This experience has impressed upon me just how important it is to develop a supportive community, particularly where one lives — to support and serve others when they go through inevitable difficult seasons in life and to let them support and serve you when you face hardships. The emotional uplift from the kindness and support we are receiving is helping me and Katie so that we are doing well through a difficult time.
Supportive Relationships Matter at Work Too
Why share this personal story with you? This dynamic of having supportive relationships is relevant at work too. When teams, units or organizations go through difficult times, do people turn to each other or do they turn on each other?
When people pull together in times of stress and challenge, they are capable of accomplishing great things. One example that comes to mind was captured in one of my favorite movies, Apollo 13. The Apollo 13 spacecraft was hurtling through space on its way to a planned landing on the Moon in April 1970 when a cryogenic oxygen tank exploded and compromised the generation of electrical power, oxygen for breathing and water for drinking. Back on Earth, the NASA “family” pulled together to figure out how to get the three astronauts safely home, which included figuring out how to remove dangerous levels of carbon dioxide that would build up inside the spacecraft. NASA engineers solved the problem by jerry-rigging a device they called “The Mailbox” then guiding the astronauts on how to collect materials onboard and build one. The ordeal ended well when The Mailbox worked and Apollo 13 splashed down in the South Pacific Ocean on April 17, with millions of people around the world watching on television who had pulled for and prayed for the safe return of the men onboard. NASA refers to the mission as a “successful failure.”

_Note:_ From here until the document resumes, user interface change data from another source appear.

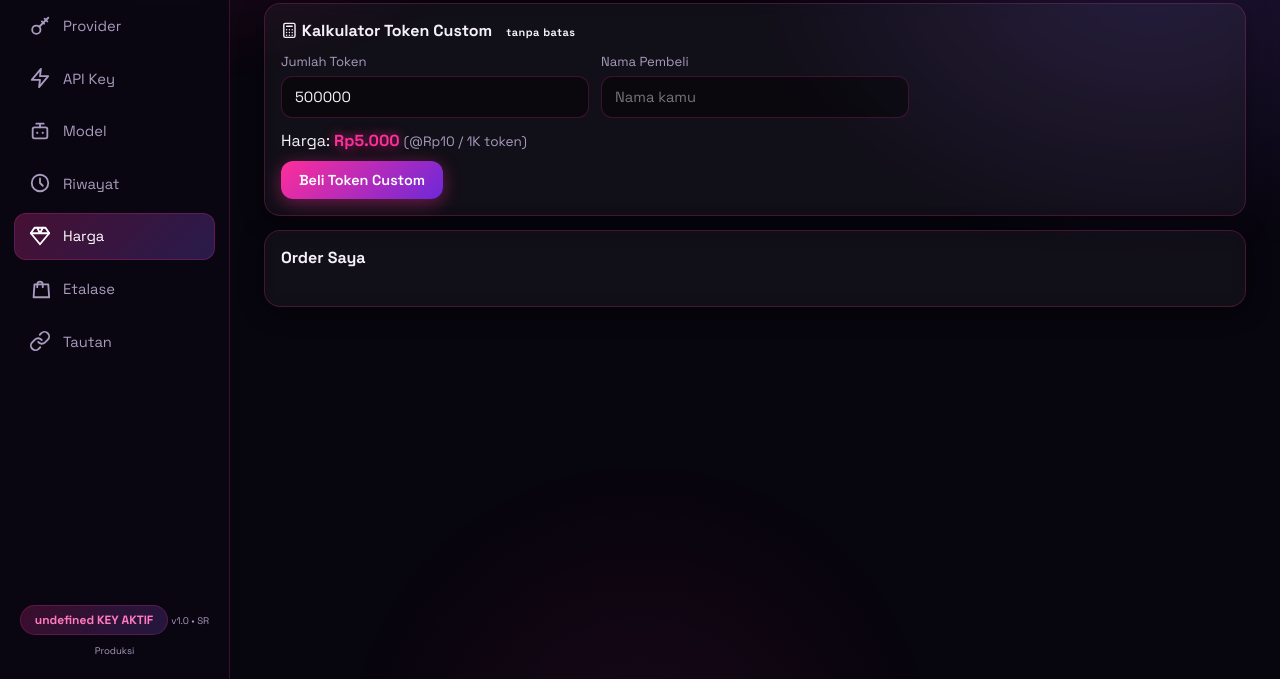
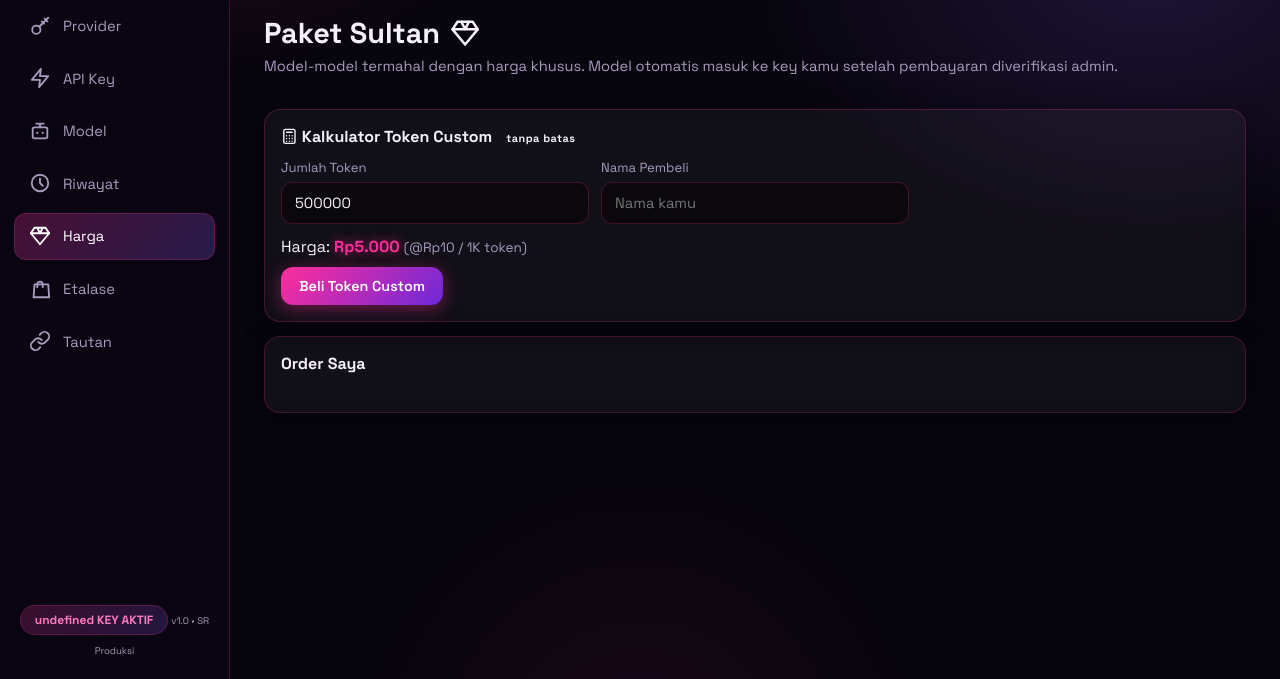
Before and after one commit to hestia-sr/hestia-gateway, a website: page public/index.html in a window 1280 px wide. Both pictures are taken after a click on the button "Harga". Shown: the part 121-800 px from the top of the page. Drawn offline with Linux system fonts and the light colour scheme; no server answers.

Commit message:
Harga: section Paket Sultan

```diff
--- a/public/index.html
+++ b/public/index.html
@@ -123,6 +123,9 @@
     <h1 class="page-title">Harga Token</h1>
     <p class="page-sub">Pilih paket, atau beli token custom tanpa batas jumlah.</p>
     <div class="cards" id="planCards" style="grid-template-columns:repeat(auto-fit,minmax(230px,1fr))"></div>
+    <h2 class="page-title" style="margin-top:28px">Paket Sultan <svg class="icsvg" viewBox="0 0 24 24" fill="none" stroke="currentColor" stroke-width="2" stroke-linecap="round" stroke-linejoin="round" aria-hidden="true"><path d="M6 3h12l4 6-10 12L2 9l4-6z"/><path d="M2 9h20M9 3l3 6 3-6"/></svg></h2>
+    <p class="page-sub">Model-model termahal dengan harga khusus. Model otomatis masuk ke key kamu setelah pembayaran diverifikasi admin.</p>
+    <div class="cards" id="sultanCards" style="grid-template-columns:repeat(auto-fit,minmax(230px,1fr))"></div>
     <div class="card">
       <h3><svg class="icsvg" viewBox="0 0 24 24" fill="none" stroke="currentColor" stroke-width="2" stroke-linecap="round" stroke-linejoin="round" aria-hidden="true"><rect x="4" y="2" width="16" height="20" rx="2"/><path d="M8 6h8M8 11h.01M12 11h.01M16 11h.01M8 15h.01M12 15h.01M16 15h.01M8 19h.01M12 19h.01M16 19h.01"/></svg> Kalkulator Token Custom <span class="badge">tanpa batas</span></h3>
       <div class="form-grid">
```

We do not know what a day may bring – a triumph or a tragedy, or, in my case, a slip down a few stairs that lands you in the hospital. By intentionally developing collegiality and cultures of connection, we can prepare in advance to respond when challenges arise. Don’t wait for another day or a more convenient time to establish and nurture supportive working relationships with your colleagues and people in your community.
More From Michael Lee Stallard

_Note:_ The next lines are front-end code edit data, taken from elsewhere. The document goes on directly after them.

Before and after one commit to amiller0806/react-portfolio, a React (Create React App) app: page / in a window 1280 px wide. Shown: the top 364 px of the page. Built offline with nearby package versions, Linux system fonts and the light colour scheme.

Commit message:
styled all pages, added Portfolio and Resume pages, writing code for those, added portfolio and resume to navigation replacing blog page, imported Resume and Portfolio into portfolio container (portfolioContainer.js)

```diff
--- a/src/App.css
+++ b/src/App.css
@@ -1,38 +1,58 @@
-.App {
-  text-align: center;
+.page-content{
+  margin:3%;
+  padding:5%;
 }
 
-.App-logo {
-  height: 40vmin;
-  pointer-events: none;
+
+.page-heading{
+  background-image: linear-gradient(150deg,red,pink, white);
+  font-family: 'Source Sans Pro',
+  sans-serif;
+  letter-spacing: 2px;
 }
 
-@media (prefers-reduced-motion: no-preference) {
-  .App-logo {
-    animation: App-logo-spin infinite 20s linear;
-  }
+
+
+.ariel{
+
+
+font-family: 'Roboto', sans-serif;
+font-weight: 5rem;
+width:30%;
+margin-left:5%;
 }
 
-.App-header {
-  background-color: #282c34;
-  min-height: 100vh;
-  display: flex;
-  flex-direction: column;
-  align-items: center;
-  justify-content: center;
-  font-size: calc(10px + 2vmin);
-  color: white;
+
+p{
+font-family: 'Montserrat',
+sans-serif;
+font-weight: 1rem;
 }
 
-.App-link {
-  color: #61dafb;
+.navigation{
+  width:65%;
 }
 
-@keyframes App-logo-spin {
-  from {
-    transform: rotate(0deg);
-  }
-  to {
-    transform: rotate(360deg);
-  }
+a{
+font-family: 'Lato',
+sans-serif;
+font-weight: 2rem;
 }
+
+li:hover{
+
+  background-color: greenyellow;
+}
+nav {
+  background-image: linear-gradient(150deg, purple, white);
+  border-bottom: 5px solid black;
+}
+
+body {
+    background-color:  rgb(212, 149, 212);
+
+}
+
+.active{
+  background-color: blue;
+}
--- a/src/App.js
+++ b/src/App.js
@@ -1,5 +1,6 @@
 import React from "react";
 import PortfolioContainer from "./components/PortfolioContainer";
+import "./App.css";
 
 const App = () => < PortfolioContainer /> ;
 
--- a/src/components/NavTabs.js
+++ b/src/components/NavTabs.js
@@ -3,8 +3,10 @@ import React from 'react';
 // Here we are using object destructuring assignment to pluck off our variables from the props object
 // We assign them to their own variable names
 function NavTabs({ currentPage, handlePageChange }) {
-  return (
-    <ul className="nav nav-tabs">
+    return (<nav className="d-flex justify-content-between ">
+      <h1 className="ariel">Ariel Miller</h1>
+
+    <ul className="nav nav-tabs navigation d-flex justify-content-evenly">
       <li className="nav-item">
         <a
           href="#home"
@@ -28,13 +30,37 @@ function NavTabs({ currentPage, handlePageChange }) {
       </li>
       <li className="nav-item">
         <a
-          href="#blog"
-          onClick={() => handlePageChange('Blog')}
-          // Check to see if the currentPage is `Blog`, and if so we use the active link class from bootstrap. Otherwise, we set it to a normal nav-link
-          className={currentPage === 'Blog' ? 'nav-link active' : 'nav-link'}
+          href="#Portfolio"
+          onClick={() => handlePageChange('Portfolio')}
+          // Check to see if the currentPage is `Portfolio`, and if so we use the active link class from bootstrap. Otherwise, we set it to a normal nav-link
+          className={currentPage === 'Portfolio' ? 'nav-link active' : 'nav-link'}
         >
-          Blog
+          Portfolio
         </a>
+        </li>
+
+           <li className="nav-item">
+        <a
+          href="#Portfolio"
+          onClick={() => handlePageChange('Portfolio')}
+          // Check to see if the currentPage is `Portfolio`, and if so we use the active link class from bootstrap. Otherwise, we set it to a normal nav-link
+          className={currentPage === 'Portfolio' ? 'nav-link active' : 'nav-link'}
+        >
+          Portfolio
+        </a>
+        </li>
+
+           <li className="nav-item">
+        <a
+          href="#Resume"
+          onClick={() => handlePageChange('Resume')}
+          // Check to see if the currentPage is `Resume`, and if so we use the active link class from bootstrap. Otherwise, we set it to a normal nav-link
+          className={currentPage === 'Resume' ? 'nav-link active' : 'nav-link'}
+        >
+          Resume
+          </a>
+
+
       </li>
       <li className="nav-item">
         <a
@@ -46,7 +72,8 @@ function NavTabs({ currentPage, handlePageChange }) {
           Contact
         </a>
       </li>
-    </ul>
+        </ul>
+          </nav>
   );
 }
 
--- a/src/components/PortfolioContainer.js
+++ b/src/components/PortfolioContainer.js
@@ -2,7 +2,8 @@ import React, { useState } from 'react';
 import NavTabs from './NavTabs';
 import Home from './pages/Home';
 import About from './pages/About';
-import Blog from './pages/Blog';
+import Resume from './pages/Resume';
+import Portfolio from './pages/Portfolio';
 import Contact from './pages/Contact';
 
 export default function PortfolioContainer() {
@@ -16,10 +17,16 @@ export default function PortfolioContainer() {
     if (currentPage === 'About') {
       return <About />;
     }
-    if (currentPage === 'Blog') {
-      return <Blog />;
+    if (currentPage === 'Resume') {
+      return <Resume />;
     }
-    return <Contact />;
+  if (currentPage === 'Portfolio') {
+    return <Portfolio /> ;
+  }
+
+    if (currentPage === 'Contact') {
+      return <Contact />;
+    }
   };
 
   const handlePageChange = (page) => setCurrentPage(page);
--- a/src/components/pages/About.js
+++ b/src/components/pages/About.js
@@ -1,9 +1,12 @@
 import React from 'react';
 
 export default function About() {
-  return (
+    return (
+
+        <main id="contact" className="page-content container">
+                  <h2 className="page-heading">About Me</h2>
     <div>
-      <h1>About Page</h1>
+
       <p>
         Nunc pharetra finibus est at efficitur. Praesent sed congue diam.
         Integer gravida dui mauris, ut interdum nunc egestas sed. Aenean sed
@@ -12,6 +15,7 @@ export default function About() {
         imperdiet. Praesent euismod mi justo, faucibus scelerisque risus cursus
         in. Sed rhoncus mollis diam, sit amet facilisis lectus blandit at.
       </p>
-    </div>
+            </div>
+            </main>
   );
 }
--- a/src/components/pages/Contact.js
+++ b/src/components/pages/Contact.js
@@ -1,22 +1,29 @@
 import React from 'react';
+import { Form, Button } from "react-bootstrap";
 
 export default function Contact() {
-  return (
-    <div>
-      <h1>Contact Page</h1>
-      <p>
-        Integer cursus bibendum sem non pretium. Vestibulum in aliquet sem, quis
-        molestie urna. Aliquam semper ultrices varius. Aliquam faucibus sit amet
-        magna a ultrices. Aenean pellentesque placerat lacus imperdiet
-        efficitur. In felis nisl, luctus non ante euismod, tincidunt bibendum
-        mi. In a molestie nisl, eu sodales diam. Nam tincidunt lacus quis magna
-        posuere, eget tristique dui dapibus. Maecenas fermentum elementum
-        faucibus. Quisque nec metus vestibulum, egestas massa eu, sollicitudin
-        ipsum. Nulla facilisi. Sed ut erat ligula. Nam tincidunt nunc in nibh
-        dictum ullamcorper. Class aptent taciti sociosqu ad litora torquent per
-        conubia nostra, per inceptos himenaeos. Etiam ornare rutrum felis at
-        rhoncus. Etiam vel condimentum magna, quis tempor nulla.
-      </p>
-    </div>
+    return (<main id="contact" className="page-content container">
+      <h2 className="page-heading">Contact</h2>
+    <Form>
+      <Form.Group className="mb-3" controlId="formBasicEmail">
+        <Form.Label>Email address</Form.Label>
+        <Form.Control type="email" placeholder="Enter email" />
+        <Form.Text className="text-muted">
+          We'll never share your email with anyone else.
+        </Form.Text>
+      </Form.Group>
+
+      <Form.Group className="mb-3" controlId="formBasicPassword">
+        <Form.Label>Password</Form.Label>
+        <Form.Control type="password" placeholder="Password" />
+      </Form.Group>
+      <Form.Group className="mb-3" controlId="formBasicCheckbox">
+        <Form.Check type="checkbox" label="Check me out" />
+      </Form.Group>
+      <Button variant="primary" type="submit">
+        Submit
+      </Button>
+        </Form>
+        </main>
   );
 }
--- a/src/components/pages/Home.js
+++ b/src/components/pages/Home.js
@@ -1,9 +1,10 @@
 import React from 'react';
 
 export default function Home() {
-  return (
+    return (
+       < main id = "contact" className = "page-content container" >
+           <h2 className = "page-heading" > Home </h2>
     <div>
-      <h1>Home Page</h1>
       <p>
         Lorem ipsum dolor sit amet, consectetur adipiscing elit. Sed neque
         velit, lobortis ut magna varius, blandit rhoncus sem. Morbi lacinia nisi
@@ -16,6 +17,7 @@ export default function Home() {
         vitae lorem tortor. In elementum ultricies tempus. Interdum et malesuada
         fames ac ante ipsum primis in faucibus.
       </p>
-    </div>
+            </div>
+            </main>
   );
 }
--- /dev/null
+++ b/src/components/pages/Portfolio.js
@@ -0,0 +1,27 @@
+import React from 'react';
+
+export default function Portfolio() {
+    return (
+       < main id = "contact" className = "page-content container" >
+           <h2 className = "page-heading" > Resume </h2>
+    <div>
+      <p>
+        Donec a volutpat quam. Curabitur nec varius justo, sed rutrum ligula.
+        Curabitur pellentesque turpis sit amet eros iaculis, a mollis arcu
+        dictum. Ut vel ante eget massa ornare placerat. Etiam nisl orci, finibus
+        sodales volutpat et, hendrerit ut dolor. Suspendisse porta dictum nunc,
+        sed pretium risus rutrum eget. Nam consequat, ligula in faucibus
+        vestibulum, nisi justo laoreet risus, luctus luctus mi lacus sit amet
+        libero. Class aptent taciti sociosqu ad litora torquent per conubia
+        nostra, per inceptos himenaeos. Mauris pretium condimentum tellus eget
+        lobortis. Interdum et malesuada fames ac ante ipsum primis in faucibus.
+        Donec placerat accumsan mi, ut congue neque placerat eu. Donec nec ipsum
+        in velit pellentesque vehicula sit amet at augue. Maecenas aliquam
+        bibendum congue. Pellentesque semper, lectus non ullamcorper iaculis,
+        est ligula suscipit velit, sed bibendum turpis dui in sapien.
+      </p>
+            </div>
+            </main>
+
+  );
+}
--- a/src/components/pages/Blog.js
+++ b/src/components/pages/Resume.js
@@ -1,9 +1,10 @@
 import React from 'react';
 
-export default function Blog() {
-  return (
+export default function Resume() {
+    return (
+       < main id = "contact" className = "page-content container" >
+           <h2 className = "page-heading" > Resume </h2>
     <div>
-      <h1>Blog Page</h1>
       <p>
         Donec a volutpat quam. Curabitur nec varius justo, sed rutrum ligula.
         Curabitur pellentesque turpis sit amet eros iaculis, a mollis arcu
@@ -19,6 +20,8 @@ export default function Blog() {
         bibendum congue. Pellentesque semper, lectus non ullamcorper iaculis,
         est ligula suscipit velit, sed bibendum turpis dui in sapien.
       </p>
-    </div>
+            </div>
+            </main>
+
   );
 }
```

Michael Lee Stallard, MBA, JD, is a thought leader, speaker and leading expert on how human connection in workplace cultures affects the health and performance of individuals and organizations. In addition to Fired Up or Burned Out, he is the primary author of Connection Culture: The Competitive Advantage of Shared Identity, Empathy, and Understanding at Work.